● **WHAT IS NEEDED**: Write out all of the entries that follow, word for word, but skip the pictures.

[Source data]
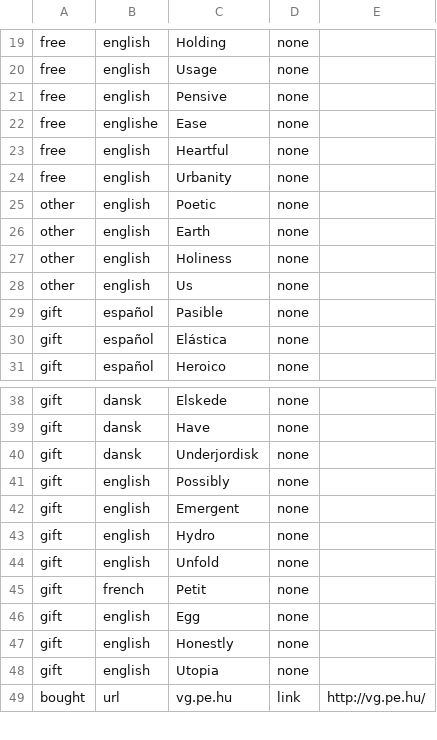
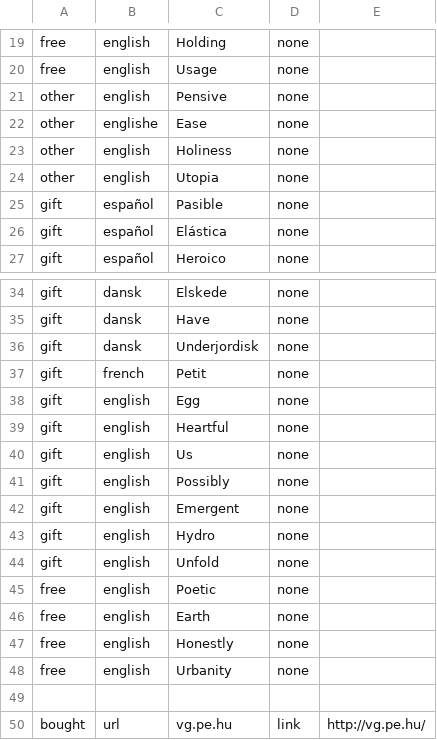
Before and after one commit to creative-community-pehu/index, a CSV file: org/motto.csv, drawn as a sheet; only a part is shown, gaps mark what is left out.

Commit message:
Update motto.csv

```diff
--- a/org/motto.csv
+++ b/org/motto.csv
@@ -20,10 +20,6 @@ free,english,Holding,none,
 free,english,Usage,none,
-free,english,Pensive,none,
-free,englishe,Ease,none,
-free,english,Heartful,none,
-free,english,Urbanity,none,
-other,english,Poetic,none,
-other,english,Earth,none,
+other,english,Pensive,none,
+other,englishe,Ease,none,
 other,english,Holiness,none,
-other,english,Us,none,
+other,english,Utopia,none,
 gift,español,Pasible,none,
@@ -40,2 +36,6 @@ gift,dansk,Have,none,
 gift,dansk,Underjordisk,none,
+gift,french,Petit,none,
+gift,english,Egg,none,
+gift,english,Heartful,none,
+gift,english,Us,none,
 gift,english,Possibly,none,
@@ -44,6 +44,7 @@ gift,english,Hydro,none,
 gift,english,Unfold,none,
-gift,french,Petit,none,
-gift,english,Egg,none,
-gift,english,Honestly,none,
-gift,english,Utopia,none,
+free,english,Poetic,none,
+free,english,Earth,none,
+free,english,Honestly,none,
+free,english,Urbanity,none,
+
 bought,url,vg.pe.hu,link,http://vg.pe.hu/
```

● **OUTPUT FOR THIS TASK**:
Before and after one commit to creative-community-pehu/index, a CSV file: org/motto.csv, drawn as a sheet; only a part is shown, gaps mark what is left out.

Commit message:
Update motto.csv

```diff
--- a/org/motto.csv
+++ b/org/motto.csv
@@ -20,10 +20,6 @@ free,english,Holding,none,
 free,english,Usage,none,
-free,english,Pensive,none,
-free,englishe,Ease,none,
-free,english,Heartful,none,
-free,english,Urbanity,none,
-other,english,Poetic,none,
-other,english,Earth,none,
+other,english,Pensive,none,
+other,englishe,Ease,none,
 other,english,Holiness,none,
-other,english,Us,none,
+other,english,Utopia,none,
 gift,español,Pasible,none,
@@ -40,2 +36,6 @@ gift,dansk,Have,none,
 gift,dansk,Underjordisk,none,
+gift,french,Petit,none,
+gift,english,Egg,none,
+gift,english,Heartful,none,
+gift,english,Us,none,
 gift,english,Possibly,none,
@@ -44,6 +44,7 @@ gift,english,Hydro,none,
 gift,english,Unfold,none,
-gift,french,Petit,none,
-gift,english,Egg,none,
-gift,english,Honestly,none,
-gift,english,Utopia,none,
+free,english,Poetic,none,
+free,english,Earth,none,
+free,english,Honestly,none,
+free,english,Urbanity,none,
+
 bought,url,vg.pe.hu,link,http://vg.pe.hu/
```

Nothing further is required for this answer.